Maybe it’s because I’ve been binge-watching Mad Men, in anticipation of the grand finale, but lately I’ve been stuck in this retro mode of thinking about food, and noticing how certain fads and fixtures have quietly evolved, almost without my realizing it. I’m turning my attention here to the BBQ, which seems significant because it corresponds so eerily to landmarks of my own life.
Hey kids, who’s hungry?
BBQing was a celebratory occasion when I was young and a time of excitement; after all, dinner would be served outside, almost always made by Someone’s Dad and offered with predictable elements of choice: wieners, hamburgers, or how about just the bun? Our own bbq was a round, primary colour affair in the usual flying saucer shape and was ritually arranged with lozenges of charcoal and Someone’s Dad’s wide arc of lighter fluid in the air. I do recall some dads sporting a kind of blank-faced Ziggy Stardust look afterwards but bbqing was a dangerous job, and after all, eyebrows do grow back …
The Hibachi Grill

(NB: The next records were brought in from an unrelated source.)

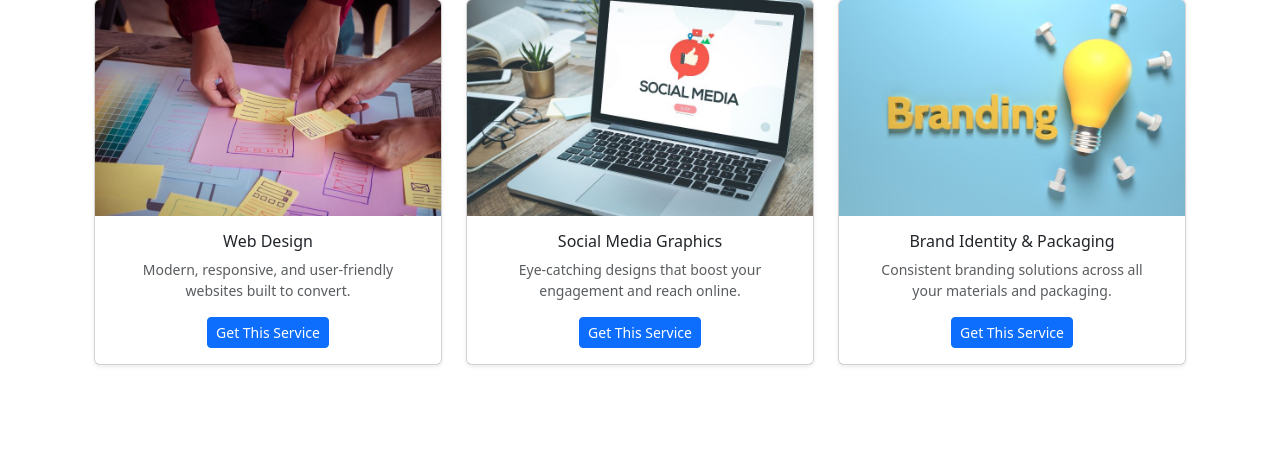
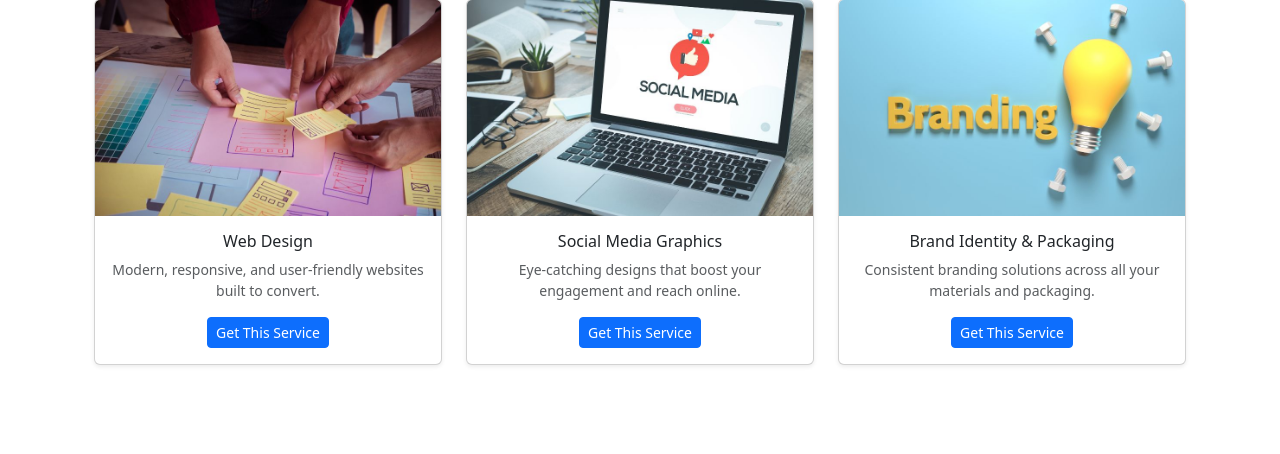
Before and after one commit to Erictosh/tosh_graphics, a Flask app: page /services in a window 1280 px wide. Shown: the part 630-1084 px from the top of the page. Run offline with Flask 3, Linux system fonts and the light colour scheme.

Commit message:
Updated home page layout to fix spacing issues and footer alignment

```diff
--- a/templates/home.html
+++ b/templates/home.html
@@ -3,11 +3,11 @@
 {% block title %}Home | Tosh Graphics{% endblock %}
 
 {% block content %}
-<!-- Wrapper to ensure no extra space on mobile -->
+<!-- Wrapper to ensure no extra space on mobile and proper layout -->
 <div class="d-flex flex-column min-vh-100">
 
     <!-- Hero Section -->
-    <div class="bg-light p-4 p-md-5 text-center shadow-sm">
+    <div class="bg-light p-4 p-md-5 text-center shadow-sm flex-grow-1">
         <h1 class="display-4">Tosh Graphics</h1>
         <p class="lead">"Bringing Creativity to Life"</p>
         <p class="mb-4">
@@ -17,7 +17,7 @@
     </div>
 
     <!-- Welcome and Mission Section -->
-    <div class="container my-5 flex-grow-1">
+    <div class="container my-5">
         <div class="text-center">
             <h2 class="mb-3">Welcome to Tosh Graphics</h2>
             <p class="mx-auto" style="max-width: 800px;">
--- a/templates/services.html
+++ b/templates/services.html
@@ -1,7 +1,7 @@
 {% extends "base.html" %}
 
 {% block content %}
-<div class="container py-5">
+<div class="container-fluid min-vh-100 d-flex flex-column justify-content-center py-5">
   <h2 class="text-center mb-4 text-primary fw-bold">Our Services</h2>
   <p class="text-center mb-5 text-muted">Explore a range of professional design services tailored to bring your brand to life.</p>
 
@@ -11,8 +11,8 @@
       <div class="card h-100 shadow-sm">
         <img src="{{ url_for('static', filename='images/logo-design.jpg') }}" class="card-img-top" alt="Logo Design">
         <div class="card-body d-flex flex-column">
-          <h6 class="card-title mb-2 text-dark container text-center">Logo Design</h6>
-          <p class="card-text small text-muted container text-center">Unique and professional brand identities tailored to your vision.</p>
+          <h6 class="card-title mb-2 text-dark text-center">Logo Design</h6>
+          <p class="card-text small text-muted text-center">Unique and professional brand identities tailored to your vision.</p>
           <div class="mt-auto text-center">
             <a href="/contact" class="btn btn-sm btn-primary">Get This Service</a>
           </div>
@@ -25,8 +25,8 @@
       <div class="card h-100 shadow-sm">
         <img src="{{ url_for('static', filename='images/poster-flyer.jpg') }}" class="card-img-top" alt="Poster Design">
         <div class="card-body d-flex flex-column">
-          <h6 class="card-title mb-2 text-dark container text-center">Poster & Flyer Design</h6>
-          <p class="card-text small text-muted container text-center">Visually appealing marketing materials for events and promotions.</p>
+          <h6 class="card-title mb-2 text-dark text-center">Poster & Flyer Design</h6>
+          <p class="card-text small text-muted text-center">Visually appealing marketing materials for events and promotions.</p>
           <div class="mt-auto text-center">
             <a href="/contact" class="btn btn-sm btn-primary">Get This Service</a>
           </div>
@@ -39,8 +39,8 @@
       <div class="card h-100 shadow-sm">
         <img src="{{ url_for('static', filename='images/business-card.jpg') }}" class="card-img-top" alt="Business Card Design">
         <div class="card-body d-flex flex-column">
-          <h6 class="card-title mb-2 text-dark container text-center">Business Cards</h6>
-          <p class="card-text small text-muted container text-center">Stylish and professional designs to help you network with confidence.</p>
+          <h6 class="card-title mb-2 text-dark text-center">Business Cards</h6>
+          <p class="card-text small text-muted text-center">Stylish and professional designs to help you network with confidence.</p>
           <div class="mt-auto text-center">
             <a href="/contact" class="btn btn-sm btn-primary">Get This Service</a>
           </div>
@@ -53,8 +53,8 @@
       <div class="card h-100 shadow-sm">
         <img src="{{ url_for('static', filename='images/web-design.jpg') }}" class="card-img-top" alt="Web Design">
         <div class="card-body d-flex flex-column">
-          <h6 class="card-title mb-2 text-dark container text-center container text-center ">Web Design</h6>
-          <p class="card-text small text-muted container text-center">Modern, responsive, and user-friendly websites built to convert.</p>
+          <h6 class="card-title mb-2 text-dark text-center">Web Design</h6>
+          <p class="card-text small text-muted text-center">Modern, responsive, and user-friendly websites built to convert.</p>
           <div class="mt-auto text-center">
             <a href="/contact" class="btn btn-sm btn-primary">Get This Service</a>
           </div>
@@ -67,8 +67,8 @@
       <div class="card h-100 shadow-sm">
         <img src="{{ url_for('static', filename='images/social-media.jpg') }}" class="card-img-top" alt="Social Media Graphics">
         <div class="card-body d-flex flex-column">
-          <h6 class="card-title mb-2 text-dark container text-center">Social Media Graphics</h6>
-          <p class="card-text small text-muted container text-center">Eye-catching designs that boost your engagement and reach online.</p>
+          <h6 class="card-title mb-2 text-dark text-center">Social Media Graphics</h6>
+          <p class="card-text small text-muted text-center">Eye-catching designs that boost your engagement and reach online.</p>
           <div class="mt-auto text-center">
             <a href="/contact" class="btn btn-sm btn-primary">Get This Service</a>
           </div>
@@ -81,8 +81,8 @@
       <div class="card h-100 shadow-sm">
         <img src="{{ url_for('static', filename='images/packaging.jpg') }}" class="card-img-top" alt="Brand Identity">
         <div class="card-body d-flex flex-column">
-          <h6 class="card-title mb-2 text-dark container text-center">Brand Identity & Packaging</h6>
-          <p class="card-text small text-muted container text-center">Consistent branding solutions across all your materials and packaging.</p>
+          <h6 class="card-title mb-2 text-dark text-center">Brand Identity & Packaging</h6>
+          <p class="card-text small text-muted text-center">Consistent branding solutions across all your materials and packaging.</p>
           <div class="mt-auto text-center">
             <a href="/contact" class="btn btn-sm btn-primary">Get This Service</a>
           </div>
```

The hibachi (literally, the ‘fire bowl’) was a small sturdy bbq from Japan (think: the love child of a cast iron fry pan and a waffle iron) and during the seventies was many people’s coming-of-age barbecue. Portable, functional and at the time wildly impressive (“anyone for rumaki?”) the hibachi could easily be set up on, say, your first apartment’s flaking balcony, to impress a date. Of course, due to its diminutive size there could only ever be two steaks at a time (which only added to the romance). However, if you weren’t paying attention (let’s say the date went well, and the weather changed) the end result would be a rusted out, oily-brown tank. (Not unlike those cast iron frying pans that everyone intends to re-season at the cottage). The obvious solution? Buy another one.
Hey Baby Check THIS out!
My experience with a gas BBQ seemed to coincide with the onset of the Food Channel and there was a huge learning curve involved. This was not your parents’ BBQ; there was no three-hour build-up waiting for coals to whiten, and there was more than hamburgers being flung onto the flames. Chefs like Bobby Flay and Rob Rainford taught us about cooking fish, ribs, lamb and even (gasp!) vegetables on the (new word alert) ‘grill’. Marinades were applied with a spear of rosemary, while shrimp snuggled together on skewers and spiced potatoes were bundled into a fragrant twist of foil. Interestingly, all this new background prep seemed to be relegated to me, along with bringing the food outside (preferably with a drink for the cook) to present it to The Man for its final glory on The Grill. I didn’t mind this and the grill marks, perfect and distinct, remained a mystery to me.
Paradise Lost and Paradise Regained
Years later when I became Suddenly Single, bereft and the reluctant owner of a Vermont Castings BBQ, I found my interest in grilling was less than zero. The concept intimidated me and it was yet another thing that I couldn’t face learning. Enter a most excellent and assertive friend – who could barbeque.
She showed me how the propane connected, taught me not to flinch at the subsequent whoosh of flame, and told me to keep the lid open during the process. “We have GOT this!” she laughed and went on to share every BBQ secret she knew, from cooking bacon outside to producing grill marks on salmon. Soon, I was bold, flipping steaks for drop-in dinners, grilling peaches and prepping souvlaki. And you know what? I loved it and never looked back in anger or otherwise.
Sue Sutherland-Wood is an award-winning freelance writer who lives and works in Old South London. She is also a regular contributor to eatdrink.